# Task statement:
From the records below, copy every line that contains the word "band".

BEGIN Exercise materials

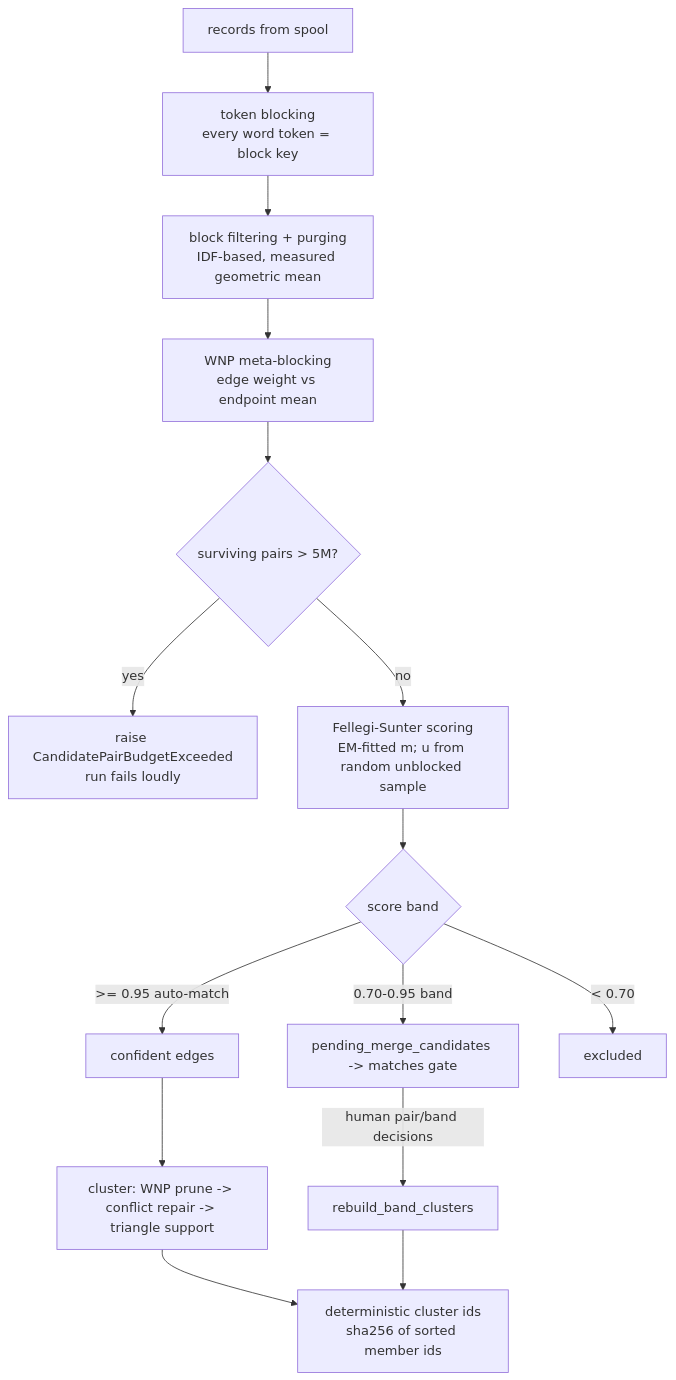
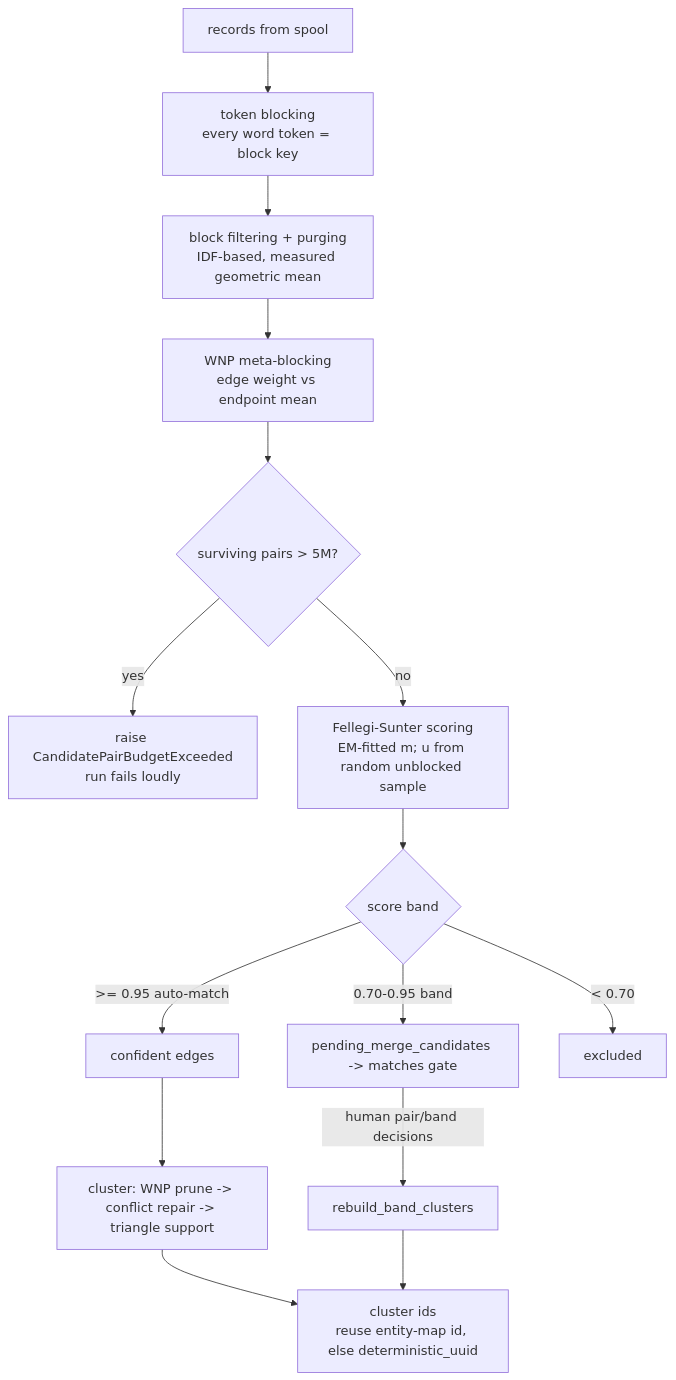
One commit to bayern4teams/merge-engine changed the third of 3 diagrams in TECHNICAL_IMPLEMENTATION.md. Above: the diagram before and after it, drawn with Mermaid. The commit also changed other lines of this file and 4 other files, not shown here.

````diff
--- a/TECHNICAL_IMPLEMENTATION.md
+++ b/TECHNICAL_IMPLEMENTATION.md
@@ -123,17 +123,17 @@
 ```mermaid
 flowchart TD
     A[records from spool] --> B[token blocking<br/>every word token = block key]
     B --> C[block filtering + purging<br/>IDF-based, measured geometric mean]
     C --> D[WNP meta-blocking<br/>edge weight vs endpoint mean]
     D --> E{surviving pairs > 5M?}
     E -->|yes| X[raise CandidatePairBudgetExceeded<br/>run fails loudly]
     E -->|no| F[Fellegi-Sunter scoring<br/>EM-fitted m; u from random unblocked sample]
     F --> G{score band}
     G -->|>= 0.95 auto-match| H[confident edges]
     G -->|0.70-0.95 band| I[pending_merge_candidates -> matches gate]
     G -->|< 0.70| J[excluded]
     H --> K[cluster: WNP prune -> conflict repair -> triangle support]
-    K --> L[deterministic cluster ids<br/>sha256 of sorted member ids]
+    K --> L[cluster ids<br/>reuse entity-map id, else deterministic_uuid]
     I -->|human pair/band decisions| M[rebuild_band_clusters]
     M --> L
 ```
````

END Exercise materials

# Answer box:
     F --> G{score band}
     G -->|0.70-0.95 band| I[pending_merge_candidates -> matches gate]
     I -->|human pair/band decisions| M[rebuild_band_clusters]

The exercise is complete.